Therefore, Anderson’s case is distinct from cases like Gonzales v. O Centro Espirita Beneficiente Uniao do Vegetal, in which the Supreme Court affirmed a preliminary injunction granted to a Brazilian-based Christian sect that uses a sacramental tea (hoasca) during communion. One of the ingredients in the tea is dimethyltryptamine (DMT), which is a Schedule I controlled substance. Customs officials intercepted the tea on its way to New Mexico, and threatened the church with prosecution. But the Supreme Court affirmed an injunction on enforcement against the church, holding that the Government had failed to meet its burden under RFRA. Consequently, rather than distinguish O Centro based on the comparative dangers of heroin as compared to hoasca (or peyote), the Eighth Circuit in Anderson instead distinguished O Centro on the ground that the heroin was not being distributed for sacramental usage.

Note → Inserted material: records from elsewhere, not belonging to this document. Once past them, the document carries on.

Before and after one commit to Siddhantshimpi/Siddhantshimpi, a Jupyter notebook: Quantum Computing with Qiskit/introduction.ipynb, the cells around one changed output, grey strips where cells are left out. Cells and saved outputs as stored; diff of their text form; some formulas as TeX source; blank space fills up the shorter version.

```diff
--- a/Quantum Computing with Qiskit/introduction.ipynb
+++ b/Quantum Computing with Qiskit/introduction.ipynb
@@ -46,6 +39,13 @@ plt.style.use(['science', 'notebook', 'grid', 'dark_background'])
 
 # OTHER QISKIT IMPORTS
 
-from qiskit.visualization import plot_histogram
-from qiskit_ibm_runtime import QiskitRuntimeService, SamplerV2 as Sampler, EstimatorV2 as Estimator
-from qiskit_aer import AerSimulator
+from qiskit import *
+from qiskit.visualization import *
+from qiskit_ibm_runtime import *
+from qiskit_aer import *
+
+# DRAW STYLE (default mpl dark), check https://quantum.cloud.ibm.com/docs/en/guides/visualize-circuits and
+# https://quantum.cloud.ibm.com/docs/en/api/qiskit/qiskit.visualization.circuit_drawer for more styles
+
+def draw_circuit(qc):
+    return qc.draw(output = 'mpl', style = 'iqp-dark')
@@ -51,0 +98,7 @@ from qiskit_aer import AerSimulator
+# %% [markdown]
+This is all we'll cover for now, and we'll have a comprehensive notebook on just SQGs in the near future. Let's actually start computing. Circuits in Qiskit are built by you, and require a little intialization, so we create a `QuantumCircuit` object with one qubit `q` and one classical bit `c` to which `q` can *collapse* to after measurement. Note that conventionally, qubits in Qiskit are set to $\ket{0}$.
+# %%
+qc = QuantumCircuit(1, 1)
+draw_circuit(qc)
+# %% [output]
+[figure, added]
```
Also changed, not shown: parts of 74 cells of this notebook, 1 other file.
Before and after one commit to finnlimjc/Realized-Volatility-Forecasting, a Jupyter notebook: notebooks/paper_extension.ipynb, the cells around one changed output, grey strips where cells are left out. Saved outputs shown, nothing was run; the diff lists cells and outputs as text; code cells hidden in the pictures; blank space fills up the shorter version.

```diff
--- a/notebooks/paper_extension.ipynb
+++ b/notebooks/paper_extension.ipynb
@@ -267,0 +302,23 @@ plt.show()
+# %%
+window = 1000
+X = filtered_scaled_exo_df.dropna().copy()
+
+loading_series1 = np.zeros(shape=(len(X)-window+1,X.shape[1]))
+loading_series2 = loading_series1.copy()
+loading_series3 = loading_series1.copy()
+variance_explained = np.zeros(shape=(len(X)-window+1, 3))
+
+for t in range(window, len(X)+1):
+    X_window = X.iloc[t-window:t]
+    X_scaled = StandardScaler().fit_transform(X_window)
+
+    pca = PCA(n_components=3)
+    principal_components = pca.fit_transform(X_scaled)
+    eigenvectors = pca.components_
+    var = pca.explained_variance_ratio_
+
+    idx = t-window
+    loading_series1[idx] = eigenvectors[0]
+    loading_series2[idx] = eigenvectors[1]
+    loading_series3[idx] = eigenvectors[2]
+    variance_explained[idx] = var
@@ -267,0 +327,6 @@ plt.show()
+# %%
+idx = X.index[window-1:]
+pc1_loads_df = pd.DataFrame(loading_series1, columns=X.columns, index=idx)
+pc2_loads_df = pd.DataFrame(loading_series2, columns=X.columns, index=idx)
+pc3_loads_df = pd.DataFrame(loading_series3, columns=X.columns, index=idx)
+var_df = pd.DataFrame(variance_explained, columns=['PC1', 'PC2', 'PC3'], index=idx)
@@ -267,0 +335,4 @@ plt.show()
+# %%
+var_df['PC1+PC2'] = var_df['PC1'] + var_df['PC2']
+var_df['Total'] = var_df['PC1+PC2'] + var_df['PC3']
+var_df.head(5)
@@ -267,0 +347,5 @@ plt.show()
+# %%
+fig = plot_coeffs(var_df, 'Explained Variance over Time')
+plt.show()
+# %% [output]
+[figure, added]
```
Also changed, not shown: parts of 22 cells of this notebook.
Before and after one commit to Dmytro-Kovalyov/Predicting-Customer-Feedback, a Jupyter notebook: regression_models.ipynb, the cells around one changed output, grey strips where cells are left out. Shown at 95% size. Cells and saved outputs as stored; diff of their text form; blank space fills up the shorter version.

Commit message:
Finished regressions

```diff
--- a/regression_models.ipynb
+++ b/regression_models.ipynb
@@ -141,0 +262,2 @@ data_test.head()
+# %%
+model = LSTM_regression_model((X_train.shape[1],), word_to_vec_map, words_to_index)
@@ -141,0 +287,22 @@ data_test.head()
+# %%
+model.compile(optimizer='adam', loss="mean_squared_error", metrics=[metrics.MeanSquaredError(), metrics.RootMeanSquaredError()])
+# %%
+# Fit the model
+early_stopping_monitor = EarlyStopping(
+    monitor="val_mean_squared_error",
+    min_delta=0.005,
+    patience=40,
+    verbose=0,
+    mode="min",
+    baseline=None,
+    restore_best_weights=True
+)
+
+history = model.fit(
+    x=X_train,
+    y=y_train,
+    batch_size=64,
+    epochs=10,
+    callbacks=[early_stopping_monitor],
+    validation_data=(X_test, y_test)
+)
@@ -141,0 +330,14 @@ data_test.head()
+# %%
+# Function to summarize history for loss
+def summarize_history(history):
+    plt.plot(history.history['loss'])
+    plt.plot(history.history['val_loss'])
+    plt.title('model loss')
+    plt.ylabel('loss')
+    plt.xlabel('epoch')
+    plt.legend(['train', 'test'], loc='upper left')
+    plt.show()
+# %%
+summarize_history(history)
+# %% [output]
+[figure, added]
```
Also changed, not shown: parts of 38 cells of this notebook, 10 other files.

What if, though, the end users claimed they were using the heroin for some sacramental purpose? What if dealers, or co-conspirators in the trafficking, claimed that it was their understanding that the heroin would go only to those who would use it for sacramental purposes?
That, of course, is a very different case, but not one that is entirely unforeseeable. Indeed, the Eighth Circuit cited United States v. Christie, a Ninth Circuit case in which the operators of the “Hawaii Cannabis Ministry” distributed cannabis to its members (apparently, membership was not difficult to achieve). But in that case, the ministry did not tell members that the cannabis was only for religious use, as opposed to recreational use. What if it had? If the Government has a compelling interest in preventing the use of cannabis for recreational, as opposed to religious, purposes, then doesn’t this require a fairly searching inquiry into the nature of the use and the sincerity of the user’s beliefs? Otherwise, the Government could always simply say that there is a risk that even ostensible religious use would become recreational, and therefore carry its burden under RFRA, in light of Christie’s theory. Indeed, the Anderson court noted that the district court in St. Louis did not evaluate the sincerity of Anderson’s religious beliefs, but rather assumed the sincerity of those beliefs and applied RFRA.
Is there a meaningful risk that drug traffickers and users will often, or increasingly, employ a religious-based defense to drug prosecutions, based on RFRA? Probably not. And even in cases in which RFRA is used as a tool for drug defendants, like Anderson, the Government’s interests in combating drug abuse are likely to carry the day. Still, it is notable that statutory religious freedom law places the Government in such a defensive posture in serious drug cases.
Hat tip to IJ’s “Short Circuit” for spotting this one.